Tuesday, April 15, 2014

Carbon Monoxide News April 15, 2014 - posts updated frequently

Every day is a carbon monoxide safety education day. 
Scroll back in time through our archives for previous CO News links.
We can learn from others mistakes and efforts to prevent poisoning.

“If you are out to describe the truth, leave elegance to the tailor.”
Albert Einstein

Who is responsible for the air you breathe?
Many people have asked me about the pro’s and con’s of carbon monoxide alarm laws.

Yes I am for them even though they are extremely limited in scope and protection. The alarms listed under U.L. Standard 2034 & CSA 6.19 are high level carbon monoxide alarms. Even the  European Standard - EN50291 though much better, is still limited in its protection of people with vulnerable health, especially sight impaired citizens, pregnant women & their fetus, young children, people suffering depression, those with heart conditions or poor health in general.  

Carbon monoxide begins to do evil things to people at very low concentrations. The alarms listed under U.L. Standard 2034 & CSA 6.19 that are promoted, endorsed and documented for use by law, code or ordinance do not reflect significant protection for half of the population they are designed to protect. They never have since these standards were inaugurated.

You will notice that there is a flurry of law making talk and activity after someone has died from the poison in an avoidable accident. Some states name their laws after a deceased citizen who succumbed to the poison in an accident. The laws discussed and enacted aim to place high level CO alarms in buildings but do not address the condition of the combustion equipment that generates the poisoning events, particularly in buildings used by the public or employees?

Carbon monoxide alarms are a must in our combustion culture, but let’s not forget about the equipment that produces the poison. Maintenance and verification of safe operation could generate an awful lot of work. This is work that cannot be imported but can help save lives, improve health and save energy. What a deal! This is good stuff.

Help prevent injuries and deaths; don’t guess about carbon monoxide
Measure carbon monoxide for safety and knowledge. The more you test the more you learn. Measurement is continuing education at its best. Bob Dwyer, CSME Carbon Monoxide Safety 

CO and Air Quality News Links
“Better Safe Than Sorry” Program
CO Detectors Set to Expire
Effingham's News Leader
State law known as the Carbon Monoxide Act was passed in 2006 and went into effect in 2007. It requires each residence that uses fossil fuels for ...

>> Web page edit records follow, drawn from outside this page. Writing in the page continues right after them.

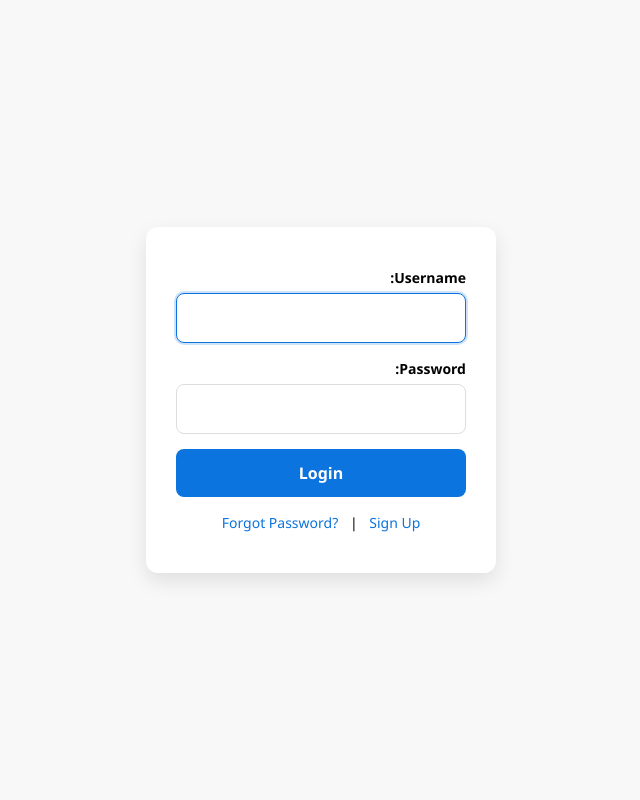
After one commit to Hydarian/AntiScamShop, a Django app: page /login in a window 1280 px wide. The commit adds this page. Shown: the whole page, without its empty margins (319-959 px from the left). Run offline with Django 5.2, Linux system fonts and the light colour scheme; some libraries are stand-ins or nearby versions.

Commit message:
login system added

```diff
--- a/scammer/templates/pages/result_search.html
+++ b/scammer/templates/pages/result_search.html
@@ -11,9 +11,9 @@
             <a href="{% url 'scam:detail' pk=item.id slug=item.slug %}">
                 <div class="col">
                     <div class="card h-100 shadow-sm rounded-3 text-center hover-shadow">
-                        {% with image=item.images.first %}
+                        {% with image=item.images.last %}
                             {% if image and image.img_file %}
-                                <img src="{{item.images.first.img_file.url|default:'https://via.placeholder.com/300x150.png?text=No+Image' }}"
+                                <img src="{{item.images.last.img_file.url|default:'https://via.placeholder.com/300x150.png?text=No+Image' }}"
                              class="card-img-top" alt="{{ item.name }}">
                             {% else %}
                                 <img src="https://via.placeholder.com/300x150.png?text=No+Image" class="card-img-top" alt="{{ item.name }}">
--- a/scammer/templates/partials/header.html
+++ b/scammer/templates/partials/header.html
@@ -1,4 +1,4 @@
-{% if request.path != '/' %}
+{% if request.path != '/login' and request.path != '/login/' and request.path != '/' %}
     <header class="bg-gray-100 shadow-sm py-3">
       <div class="container mx-auto flex justify-between items-center">
         <a href="/" class="text-xl font-bold"></a>
--- /dev/null
+++ b/scammer/templates/registration/login.html
@@ -0,0 +1,127 @@
+{% extends 'parent/base.html' %}
+
+{% block title %}Login{% endblock %}
+
+{% block content %}
+<style>
+body {
+    margin: 0;
+    font-family: 'Segoe UI', Tahoma, Geneva, Verdana, sans-serif;
+    background: #f8f8f8;
+    display: flex;
+    justify-content: center;
+    align-items: center;
+    min-height: 100vh;
+}
+
+.login-wrapper {
+    width: 100%;
+    display: flex;
+    justify-content: center;
+    align-items: center;
+}
+
+.login-card {
+    background: white;
+    padding: 40px 30px;
+    border-radius: 12px;
+    box-shadow: 0 8px 20px rgba(0,0,0,0.1);
+    width: 350px;
+}
+
+/* label ها */
+.login-card label {
+    display: block;
+    margin-bottom: 5px;
+    font-weight: 600;
+    font-size: 14px;
+}
+
+/* input ها */
+.login-card input {
+    width: 100%;
+    padding: 12px 15px;
+    margin-bottom: 15px;
+    border-radius: 8px;
+    border: 1px solid #ddd;
+    font-size: 16px;
+}
+
+.login-card input:focus {
+    outline: none;
+    border-color: #0b74de;
+    box-shadow: 0 0 0 2px rgba(11, 116, 222, 0.2);
+}
+
+/* دکمه */
+.login-card button[type="submit"] {
+    width: 100%;
+    padding: 12px;
+    background-color: #0b74de;
+    color: white;
+    border: none;
+    border-radius: 8px;
+    font-weight: 600;
+    cursor: pointer;
+    font-size: 16px;
+}
+
+.login-card button[type="submit"]:hover {
+    background-color: #095bb5;
+}
+
+/* ارورها */
+ul.errorlist {
+    color: #d9534f;
+    font-size: 14px;
+    margin-bottom: 10px;
+    padding-left: 20px;
+}
+
+/* لینک ها */
+.login-card .links {
+    margin-top: 15px;
+    font-size: 14px;
+    text-align: center;
+}
+
+.login-card .links a {
+    color: #0b74de;
+    text-decoration: none;
+    margin: 0 8px;
+}
+
+.login-card .links a:hover {
+    text-decoration: underline;
+}
+</style>
+
+<div class="login-wrapper">
+    <div class="login-card">
+        <form method="post">
+            {% csrf_token %}
+
+            {{ form.non_field_errors }}
+
+            <div class="form-row">
+                {{ form.username.label_tag }}
+                {{ form.username }}
+                {{ form.username.errors }}
+            </div>
+
+            <div class="form-row">
+                {{ form.password.label_tag }}
+                {{ form.password }}
+                {{ form.password.errors }}
+            </div>
+
+            <button type="submit">Login</button>
+
+            <div class="links">
+                <a href="">Forgot Password?</a> |
+                <a href="">Sign Up</a>
+            </div>
+        </form>
+    </div>
+</div>
+{% endblock %}
--- a/scammer/urls.py
+++ b/scammer/urls.py
@@ -7,4 +7,8 @@
     path('', views.Index.as_view(), name='index'),
     path('result', views.SearchResult.as_view(), name='result'),
     path('detail/<int:pk>/<slug:slug>', views.DetailShop.as_view(), name='detail'),
+    path('like-shop', views.LikeShop.as_view(), name='like_shop'),
+    path('dislike-shop', views.DisLikeShop.as_view(), name='dislike_shop'),
+    path('login', views.Login.as_view(), name='login')
+
 ]
--- a/scammer/views.py
+++ b/scammer/views.py
@@ -1,6 +1,10 @@
+from django.contrib.auth.forms import AuthenticationForm
 from django.shortcuts import render, get_object_or_404
-from django.http import HttpResponse
-from django.views.generic import FormView, ListView, DetailView
+from django.urls import reverse_lazy
+from django.http import HttpResponse, JsonResponse
+from django.views.generic import FormView, ListView, DetailView, View
+from django.contrib.auth.views import LoginView
+from django.contrib.auth.mixins import LoginRequiredMixin
 from .forms import SearchForm
 from .models import TheShop
 
@@ -24,7 +28,7 @@
         if form.is_valid():
             query = form.cleaned_data['query']
             self.result = TheShop.objects.filter(name__icontains=query)
-            return self.result  # اینجا حتما باید queryset واقعی رو برگردونی
+            return self.result
         self.result = TheShop.objects.none()
         return self.result
 
@@ -39,10 +43,79 @@
     model = TheShop
 
     def get_object(self):
-        self.shop = get_object_or_404(TheShop ,id=self.kwargs['pk'], slug=self.kwargs['slug'])
+        self.shop = get_object_or_404(TheShop, id=self.kwargs['pk'], slug=self.kwargs['slug'])
         return self.shop
 
     def get_context_data(self, **kwargs):
         context = super().get_context_data(**kwargs)
         context['shop'] = self.shop
         return context
+
+
+class LikeShop(View):
+    http_method_names = ['post']
+
+    def post(self, request):
+        shop_id = request.POST.get('shop_id')
+
+        if shop_id is not None:
+            shop = get_object_or_404(TheShop, id=shop_id)
+            user = request.user
+            if user in shop.like.all():
+                shop.like.remove(user)
+            else:
+                shop.like.add(user)
+                if user in shop.dislike.all():
+                    shop.dislike.remove(user)
+
+            shop_dislikes_count = shop.dislike.count()
+            shop_likes_count = shop.like.count()
+
+            response_data = {
+                'likes_count': shop_likes_count,
+                'dislikes_count': shop_dislikes_count,
+            }
+        else:
+            response_data = {
+                'error': 'invalid shop id!'
+            }
+
+        return JsonResponse(response_data)
+
+
+class DisLikeShop(View):
+    http_method_names = ['post']
+
+    def post(self, request):
+        shop_id = request.POST.get('shop_id')
+
+        if shop_id is not None:
+            shop = get_object_or_404(TheShop, id=shop_id)
+            user = request.user
+
+            if user in shop.dislike.all():
+                shop.dislike.remove(user)
+            else:
+                shop.dislike.add(user)
+
+                if user in shop.like.all():
+                    shop.like.remove(user)
+
+            shop_dislikes_count = shop.dislike.count()
+            shop_likes_count = shop.like.count()
+            response_data = {
+                'likes_count': shop_likes_count,
+                'dislikes_count': shop_dislikes_count,
+
+            }
+        else:
+            response_data = {
+                'error': 'invalid shop id!'
+            }
+
+        return JsonResponse(response_data)
+
+
+class Login(LoginView):
+    authentication_form = AuthenticationForm
+    template_name = 'registration/login.html'
--- a/scammerfinder/settings.py
+++ b/scammerfinder/settings.py
@@ -124,3 +124,7 @@
 DEFAULT_AUTO_FIELD = 'django.db.models.BigAutoField'
 MEDIA_URL = '/media/'
 MEDIA_ROOT = os.path.join(BASE_DIR, 'media')
+
+
+LOGIN_REDIRECT_URL = '/'
+LOGIN_URL = '/login/'
```
Also changed, not shown: scammer/admin.py (+1 -12 lines), scammer/models.py (+3 -25 lines), scammer/templates/pages/detail.html (+68 -67 lines), scammer/migrations/0010_remove_like_shop_remove_like_who_liked_and_more.py (added), scammer/migrations/0011_alter_theshop_created_alter_theshop_dislike_and_more.py (added).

1 hospitalized after carbon dioxide poisoning at Rochester bar
ROCHESTER, MN -- A 63-year-old man is hospitalized after he was poisoned by carbon dioxide while working Monday morning at a ... 
Who is responsible for the air you breathe? 
Take control inside your homes. 
-Link to:  CO alarm standards  

The lowest U.L. 2034 & CSA 6.19 carbon monoxide alarm test point is: 
- 70 PPM to 149 PPM –resist one hour, must alarm before 4 hours 
Please read the alarm information on the package and in the instructions. Know when your fire department and emergency responders begin wearing their breathing apparatus and what their civilian evacuation levels are for carbon monoxide; it may be before 70 PPM. It is for pregnant women, infants & children, the elderly and all people of vulnerable health. Bob Dwyer, CSME Carbon Monoxide Safety 

Consider low level protection for carbon monoxide and smoldering fire detection problems; don't leave anyone behind.

These following links may be of some use to you: 

· Please take CARBON MONOXIDE SAFETY CARE during all holiday and everyday activities.

National Conference of State Legislatures 
Carbon Monoxide Detectors State Statutes 

Twenty-eight U.S. states have statutes that require carbon monoxide detectors in certain residential buildings. Updated Feb. 2014
Alaska | California | Colorado | Connecticut | Delaware | Florida |Georgia | Illinois | Maine | Maryland | MassachusettsMichigan |Minnesota | Montana | New Jersey | New Hampshire | New York |North Carolina | Oregon | Pennsylvania |Rhode Island | Texas | Utah |Vermont | Virginia | Washington | Wisconsin | West Virginia
Red Cross - Typhoon Appeal continues in the Philippines. Another please, with hopes of another thank you. Bob Dwyer, CSME Carbon Monoxide Safety

Red Cross - Disaster Relief to safely assist law enforcement, fire department, utility company, city, county and state authorities as repair and rebuilding moves forward. Bob Dwyer, CSME Carbon Monoxide Safety

Nationally, the Red Cross provides food and shelter to people affected by as many as 70,000 fires annually, or about one fire every eight minutes.

The following companies are acknowledged for their continued support of carbon monoxide safety education and this daily news blog. They may just have what you are looking for. 
Fieldpiece Instruments 
The Energy Conservatory 
IntelliTec Colleges